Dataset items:
-- Opening Marker --

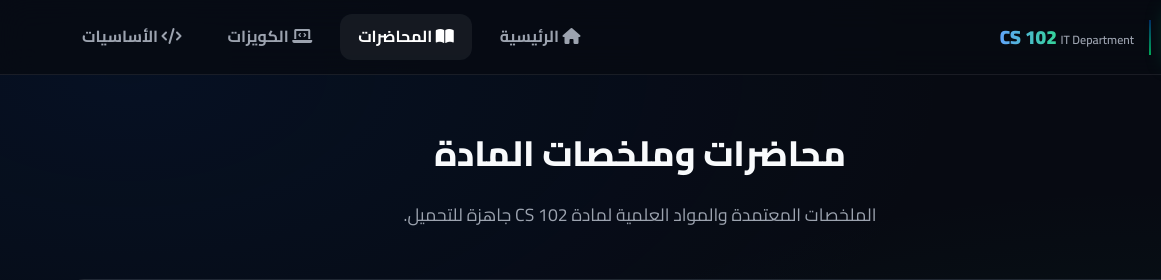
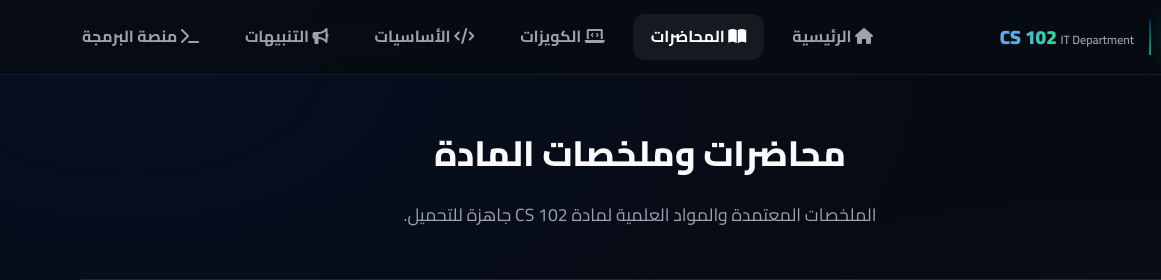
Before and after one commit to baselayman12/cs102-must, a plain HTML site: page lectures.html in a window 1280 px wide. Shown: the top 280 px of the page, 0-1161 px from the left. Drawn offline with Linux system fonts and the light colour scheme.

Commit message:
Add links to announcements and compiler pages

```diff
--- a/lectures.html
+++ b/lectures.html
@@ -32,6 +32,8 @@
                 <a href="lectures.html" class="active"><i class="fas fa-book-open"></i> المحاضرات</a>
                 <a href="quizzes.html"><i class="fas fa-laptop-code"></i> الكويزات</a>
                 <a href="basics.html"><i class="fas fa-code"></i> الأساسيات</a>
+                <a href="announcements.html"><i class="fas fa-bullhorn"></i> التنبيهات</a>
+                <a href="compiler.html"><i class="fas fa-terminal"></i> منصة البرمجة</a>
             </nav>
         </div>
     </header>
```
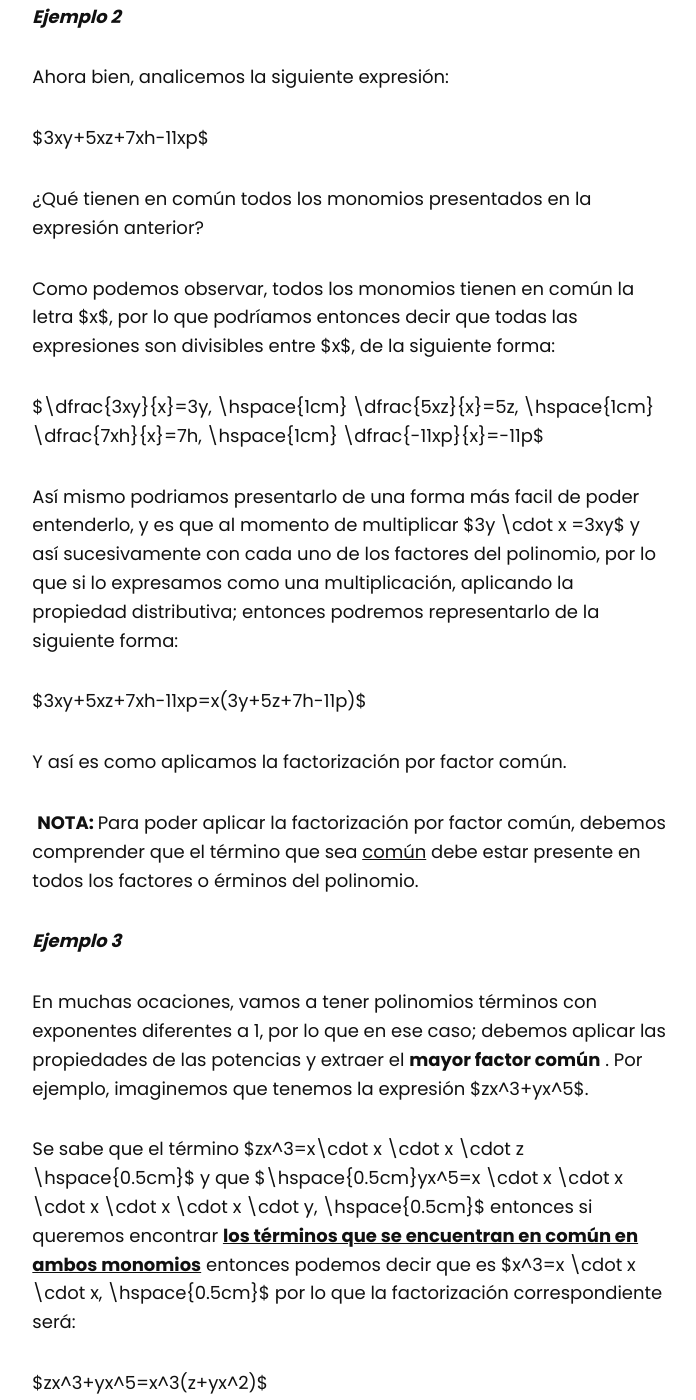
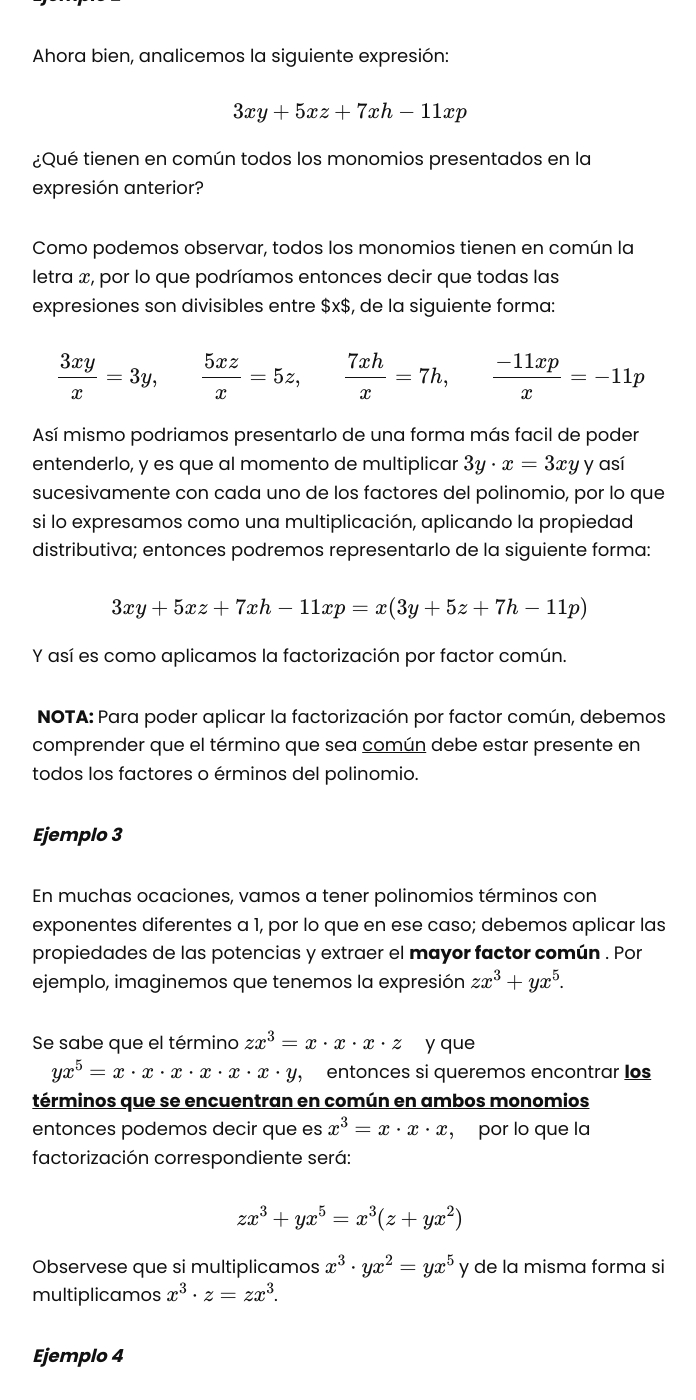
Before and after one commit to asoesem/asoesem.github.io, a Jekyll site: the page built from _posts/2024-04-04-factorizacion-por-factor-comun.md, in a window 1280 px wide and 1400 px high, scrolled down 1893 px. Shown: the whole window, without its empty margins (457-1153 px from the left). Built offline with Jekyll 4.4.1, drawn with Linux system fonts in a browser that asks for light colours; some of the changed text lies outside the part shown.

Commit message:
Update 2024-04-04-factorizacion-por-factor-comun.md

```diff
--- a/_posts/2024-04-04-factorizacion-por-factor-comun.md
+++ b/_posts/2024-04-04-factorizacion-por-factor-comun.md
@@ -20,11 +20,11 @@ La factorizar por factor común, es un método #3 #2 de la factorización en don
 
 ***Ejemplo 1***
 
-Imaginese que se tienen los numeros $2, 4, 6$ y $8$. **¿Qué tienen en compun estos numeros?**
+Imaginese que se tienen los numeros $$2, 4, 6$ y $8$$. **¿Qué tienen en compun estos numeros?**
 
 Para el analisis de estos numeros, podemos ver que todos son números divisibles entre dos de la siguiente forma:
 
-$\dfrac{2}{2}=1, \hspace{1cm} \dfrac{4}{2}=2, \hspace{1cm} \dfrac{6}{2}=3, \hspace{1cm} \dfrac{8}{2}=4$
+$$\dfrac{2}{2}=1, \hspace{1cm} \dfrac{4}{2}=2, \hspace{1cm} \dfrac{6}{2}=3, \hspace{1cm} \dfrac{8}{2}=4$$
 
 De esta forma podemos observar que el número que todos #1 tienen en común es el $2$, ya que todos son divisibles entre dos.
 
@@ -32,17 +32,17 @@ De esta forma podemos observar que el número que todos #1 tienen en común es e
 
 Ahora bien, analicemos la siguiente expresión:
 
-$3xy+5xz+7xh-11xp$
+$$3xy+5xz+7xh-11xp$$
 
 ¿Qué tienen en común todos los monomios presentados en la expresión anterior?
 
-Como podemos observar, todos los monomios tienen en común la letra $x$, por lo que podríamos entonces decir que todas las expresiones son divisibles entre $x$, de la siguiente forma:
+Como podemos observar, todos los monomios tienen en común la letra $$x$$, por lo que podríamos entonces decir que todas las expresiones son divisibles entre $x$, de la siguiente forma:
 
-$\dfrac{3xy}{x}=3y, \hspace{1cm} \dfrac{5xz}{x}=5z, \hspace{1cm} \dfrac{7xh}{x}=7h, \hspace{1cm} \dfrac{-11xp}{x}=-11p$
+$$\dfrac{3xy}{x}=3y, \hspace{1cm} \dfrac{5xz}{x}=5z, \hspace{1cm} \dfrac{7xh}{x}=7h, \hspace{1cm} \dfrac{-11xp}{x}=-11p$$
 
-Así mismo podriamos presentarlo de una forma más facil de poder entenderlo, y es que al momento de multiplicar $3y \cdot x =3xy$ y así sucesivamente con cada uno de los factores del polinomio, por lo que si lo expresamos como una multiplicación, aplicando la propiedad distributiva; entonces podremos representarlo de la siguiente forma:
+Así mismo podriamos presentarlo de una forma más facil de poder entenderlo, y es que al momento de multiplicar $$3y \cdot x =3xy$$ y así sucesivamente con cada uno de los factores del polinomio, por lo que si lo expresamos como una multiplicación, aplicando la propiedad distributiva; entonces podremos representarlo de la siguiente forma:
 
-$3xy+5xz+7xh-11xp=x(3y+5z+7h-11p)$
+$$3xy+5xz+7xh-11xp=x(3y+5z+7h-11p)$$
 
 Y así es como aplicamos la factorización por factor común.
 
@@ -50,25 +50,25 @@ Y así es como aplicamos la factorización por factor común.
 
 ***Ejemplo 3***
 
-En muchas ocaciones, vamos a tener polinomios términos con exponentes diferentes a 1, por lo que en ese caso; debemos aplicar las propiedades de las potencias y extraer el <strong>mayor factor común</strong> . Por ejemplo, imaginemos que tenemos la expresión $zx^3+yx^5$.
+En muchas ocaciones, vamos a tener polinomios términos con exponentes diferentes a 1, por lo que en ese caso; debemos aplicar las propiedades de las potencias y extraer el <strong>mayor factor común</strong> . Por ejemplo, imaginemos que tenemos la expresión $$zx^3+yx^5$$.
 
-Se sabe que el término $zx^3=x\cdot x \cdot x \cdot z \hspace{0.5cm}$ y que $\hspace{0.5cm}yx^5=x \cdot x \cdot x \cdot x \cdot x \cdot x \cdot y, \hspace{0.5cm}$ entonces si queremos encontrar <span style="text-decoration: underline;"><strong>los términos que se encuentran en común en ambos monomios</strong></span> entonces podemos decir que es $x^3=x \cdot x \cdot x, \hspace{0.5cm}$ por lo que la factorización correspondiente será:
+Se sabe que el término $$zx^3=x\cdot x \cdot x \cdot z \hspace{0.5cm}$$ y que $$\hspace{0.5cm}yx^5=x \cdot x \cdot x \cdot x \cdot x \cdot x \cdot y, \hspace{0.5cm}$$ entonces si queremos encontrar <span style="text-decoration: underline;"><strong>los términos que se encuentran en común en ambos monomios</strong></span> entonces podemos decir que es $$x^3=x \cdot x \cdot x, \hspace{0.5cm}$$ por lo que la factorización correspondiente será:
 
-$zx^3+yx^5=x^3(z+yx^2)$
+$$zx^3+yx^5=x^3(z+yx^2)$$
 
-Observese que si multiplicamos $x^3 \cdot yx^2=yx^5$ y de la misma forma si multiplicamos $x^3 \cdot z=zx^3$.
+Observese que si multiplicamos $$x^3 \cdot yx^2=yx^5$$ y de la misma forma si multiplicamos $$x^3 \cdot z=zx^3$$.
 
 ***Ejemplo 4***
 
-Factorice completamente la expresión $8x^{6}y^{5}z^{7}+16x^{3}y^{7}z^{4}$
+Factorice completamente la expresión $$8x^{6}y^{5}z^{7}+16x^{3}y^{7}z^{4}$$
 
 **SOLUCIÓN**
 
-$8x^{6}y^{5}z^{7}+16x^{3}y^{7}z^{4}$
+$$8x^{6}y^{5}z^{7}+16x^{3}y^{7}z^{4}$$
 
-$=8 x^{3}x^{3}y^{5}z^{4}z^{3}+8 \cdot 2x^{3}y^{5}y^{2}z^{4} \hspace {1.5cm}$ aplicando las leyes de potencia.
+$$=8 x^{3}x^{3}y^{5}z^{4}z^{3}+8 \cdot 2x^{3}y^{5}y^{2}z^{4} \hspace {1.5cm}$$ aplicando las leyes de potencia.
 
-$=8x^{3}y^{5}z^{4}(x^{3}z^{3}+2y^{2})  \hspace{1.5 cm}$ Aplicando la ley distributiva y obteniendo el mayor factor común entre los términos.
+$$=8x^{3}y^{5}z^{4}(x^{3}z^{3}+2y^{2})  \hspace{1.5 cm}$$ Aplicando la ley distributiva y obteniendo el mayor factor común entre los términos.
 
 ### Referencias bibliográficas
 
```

-- Closing Marker --
-- Opening Marker --

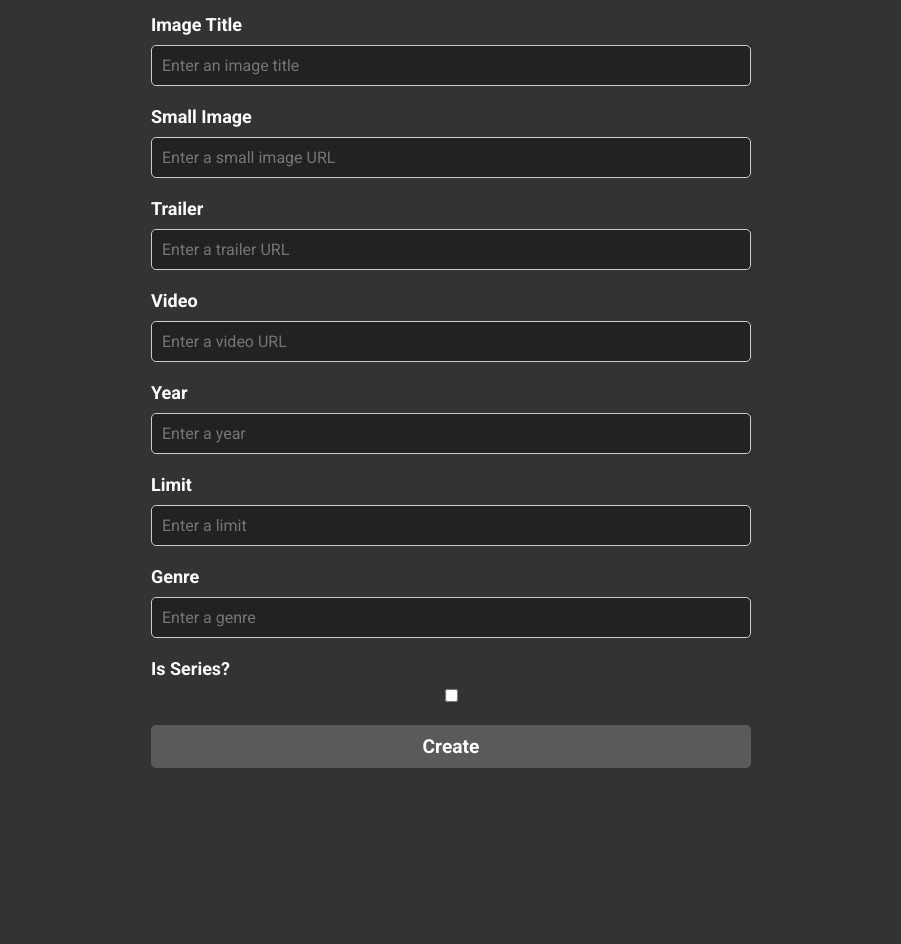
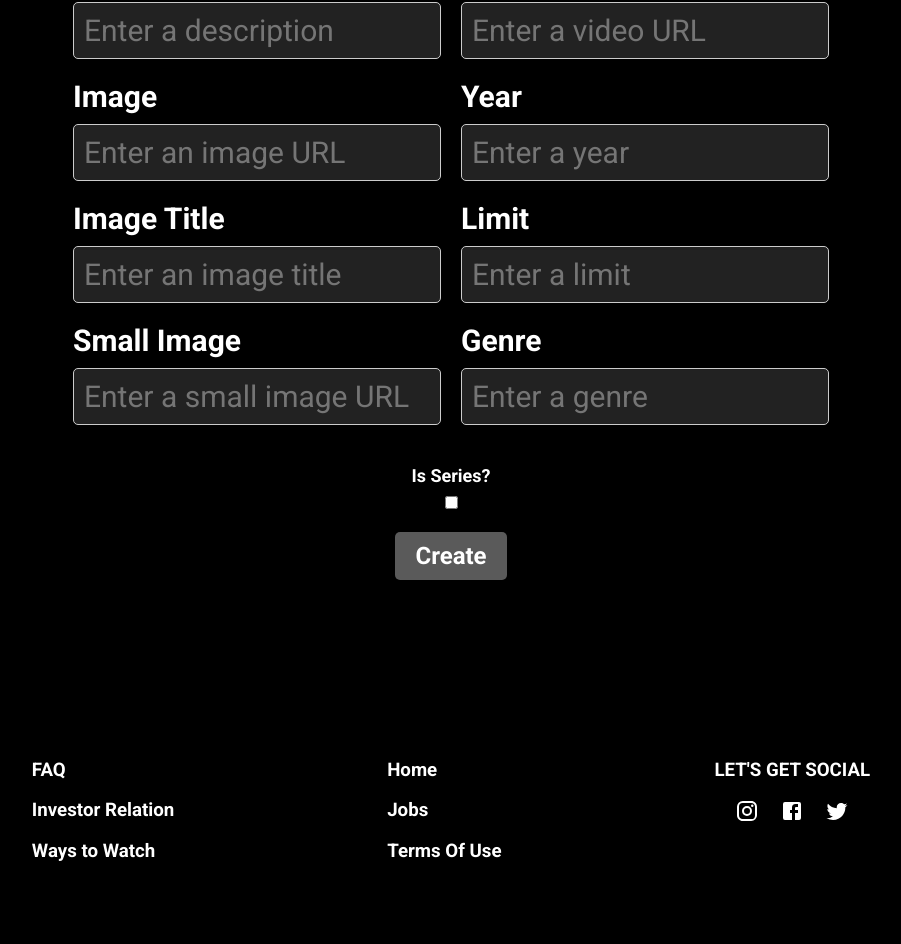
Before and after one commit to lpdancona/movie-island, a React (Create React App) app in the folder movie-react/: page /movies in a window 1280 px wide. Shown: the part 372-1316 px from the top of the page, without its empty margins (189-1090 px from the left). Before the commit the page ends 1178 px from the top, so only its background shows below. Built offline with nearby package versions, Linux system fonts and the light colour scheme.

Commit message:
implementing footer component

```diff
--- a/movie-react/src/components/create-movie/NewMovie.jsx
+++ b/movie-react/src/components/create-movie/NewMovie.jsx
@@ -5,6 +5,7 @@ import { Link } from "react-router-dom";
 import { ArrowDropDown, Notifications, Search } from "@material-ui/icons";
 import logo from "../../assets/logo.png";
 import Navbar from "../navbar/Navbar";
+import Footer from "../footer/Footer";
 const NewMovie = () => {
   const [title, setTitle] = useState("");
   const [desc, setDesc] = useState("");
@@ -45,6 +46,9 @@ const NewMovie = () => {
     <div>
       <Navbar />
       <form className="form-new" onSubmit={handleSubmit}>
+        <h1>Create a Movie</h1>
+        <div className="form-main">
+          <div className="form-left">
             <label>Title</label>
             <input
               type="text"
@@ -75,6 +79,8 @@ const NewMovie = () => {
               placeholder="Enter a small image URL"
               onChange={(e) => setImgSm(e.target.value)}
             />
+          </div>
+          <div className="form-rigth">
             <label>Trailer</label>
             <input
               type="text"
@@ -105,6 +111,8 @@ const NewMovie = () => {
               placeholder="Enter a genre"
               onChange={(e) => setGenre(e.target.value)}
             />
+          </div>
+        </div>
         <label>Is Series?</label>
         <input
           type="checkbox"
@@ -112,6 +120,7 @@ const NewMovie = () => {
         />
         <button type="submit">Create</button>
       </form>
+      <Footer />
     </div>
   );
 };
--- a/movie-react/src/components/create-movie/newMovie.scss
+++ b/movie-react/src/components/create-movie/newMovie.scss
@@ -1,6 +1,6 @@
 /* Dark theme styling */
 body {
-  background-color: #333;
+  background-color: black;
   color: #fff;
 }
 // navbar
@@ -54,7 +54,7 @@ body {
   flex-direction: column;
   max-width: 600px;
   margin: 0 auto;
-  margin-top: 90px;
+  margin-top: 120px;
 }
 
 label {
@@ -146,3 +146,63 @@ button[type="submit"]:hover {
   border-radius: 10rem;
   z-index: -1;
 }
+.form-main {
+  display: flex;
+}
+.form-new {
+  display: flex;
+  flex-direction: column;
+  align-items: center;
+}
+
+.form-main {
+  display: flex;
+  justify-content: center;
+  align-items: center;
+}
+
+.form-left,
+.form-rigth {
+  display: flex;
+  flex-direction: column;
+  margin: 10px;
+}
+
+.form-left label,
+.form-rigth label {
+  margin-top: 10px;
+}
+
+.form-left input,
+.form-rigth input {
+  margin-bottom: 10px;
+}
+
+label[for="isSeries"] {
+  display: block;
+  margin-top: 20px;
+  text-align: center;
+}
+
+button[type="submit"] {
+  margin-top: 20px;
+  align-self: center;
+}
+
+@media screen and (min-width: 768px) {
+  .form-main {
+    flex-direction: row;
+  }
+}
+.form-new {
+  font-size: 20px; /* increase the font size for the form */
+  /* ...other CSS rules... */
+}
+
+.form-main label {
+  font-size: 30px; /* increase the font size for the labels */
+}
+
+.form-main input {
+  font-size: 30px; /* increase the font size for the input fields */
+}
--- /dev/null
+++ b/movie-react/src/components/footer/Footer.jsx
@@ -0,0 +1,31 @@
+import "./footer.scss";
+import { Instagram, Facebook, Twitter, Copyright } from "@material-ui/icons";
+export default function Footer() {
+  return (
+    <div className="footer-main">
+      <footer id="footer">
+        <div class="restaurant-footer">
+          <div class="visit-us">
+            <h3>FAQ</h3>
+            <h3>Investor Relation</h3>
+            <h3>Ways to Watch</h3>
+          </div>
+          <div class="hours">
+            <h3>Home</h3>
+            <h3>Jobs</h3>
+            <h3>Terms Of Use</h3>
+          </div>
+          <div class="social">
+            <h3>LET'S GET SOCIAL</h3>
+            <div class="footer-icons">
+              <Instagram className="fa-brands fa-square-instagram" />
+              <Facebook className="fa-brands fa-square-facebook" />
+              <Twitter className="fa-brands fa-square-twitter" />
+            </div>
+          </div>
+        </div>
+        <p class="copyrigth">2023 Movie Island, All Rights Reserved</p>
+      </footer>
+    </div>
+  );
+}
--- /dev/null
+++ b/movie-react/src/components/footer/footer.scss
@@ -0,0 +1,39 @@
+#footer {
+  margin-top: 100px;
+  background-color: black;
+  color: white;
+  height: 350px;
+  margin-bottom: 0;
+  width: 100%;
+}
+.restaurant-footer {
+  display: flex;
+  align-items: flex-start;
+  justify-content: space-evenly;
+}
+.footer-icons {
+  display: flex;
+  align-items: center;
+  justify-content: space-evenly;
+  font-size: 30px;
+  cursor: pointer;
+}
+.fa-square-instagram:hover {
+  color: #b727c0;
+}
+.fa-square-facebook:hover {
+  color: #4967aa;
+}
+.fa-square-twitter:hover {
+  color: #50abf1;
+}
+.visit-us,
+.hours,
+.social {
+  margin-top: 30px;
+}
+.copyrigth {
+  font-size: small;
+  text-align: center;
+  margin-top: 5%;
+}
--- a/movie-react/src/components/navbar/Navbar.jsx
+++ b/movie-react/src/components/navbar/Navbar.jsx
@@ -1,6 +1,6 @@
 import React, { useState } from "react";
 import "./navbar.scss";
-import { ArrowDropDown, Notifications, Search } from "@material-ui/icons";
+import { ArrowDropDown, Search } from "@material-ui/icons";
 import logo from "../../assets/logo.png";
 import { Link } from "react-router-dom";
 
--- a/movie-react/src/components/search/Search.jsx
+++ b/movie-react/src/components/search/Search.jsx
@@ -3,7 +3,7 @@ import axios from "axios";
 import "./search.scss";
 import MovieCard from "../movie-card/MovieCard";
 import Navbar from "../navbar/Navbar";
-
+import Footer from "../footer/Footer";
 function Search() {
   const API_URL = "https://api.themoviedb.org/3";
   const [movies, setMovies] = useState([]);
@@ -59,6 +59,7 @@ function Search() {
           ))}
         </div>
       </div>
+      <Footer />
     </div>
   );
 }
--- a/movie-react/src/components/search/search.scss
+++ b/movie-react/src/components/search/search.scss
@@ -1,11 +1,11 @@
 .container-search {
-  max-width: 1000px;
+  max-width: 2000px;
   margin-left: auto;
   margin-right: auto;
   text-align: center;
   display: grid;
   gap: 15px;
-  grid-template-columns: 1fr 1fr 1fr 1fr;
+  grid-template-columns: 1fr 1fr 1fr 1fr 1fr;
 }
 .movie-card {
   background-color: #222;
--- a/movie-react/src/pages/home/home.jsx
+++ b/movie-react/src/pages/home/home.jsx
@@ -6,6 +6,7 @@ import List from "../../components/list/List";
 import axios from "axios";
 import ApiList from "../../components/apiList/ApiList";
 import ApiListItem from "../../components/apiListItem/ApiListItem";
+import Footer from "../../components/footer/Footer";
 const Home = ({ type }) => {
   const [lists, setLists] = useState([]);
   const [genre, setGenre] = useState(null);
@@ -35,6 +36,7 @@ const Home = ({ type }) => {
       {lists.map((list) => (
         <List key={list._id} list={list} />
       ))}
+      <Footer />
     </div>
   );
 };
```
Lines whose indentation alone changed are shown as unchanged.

-- Closing Marker --

**Exercise**. Take each line above that holds the string "misma" and copy it.

**Exercise result**.
-Observese que si multiplicamos $x^3 \cdot yx^2=yx^5$ y de la misma forma si multiplicamos $x^3 \cdot z=zx^3$.
+Observese que si multiplicamos $$x^3 \cdot yx^2=yx^5$$ y de la misma forma si multiplicamos $$x^3 \cdot z=zx^3$$.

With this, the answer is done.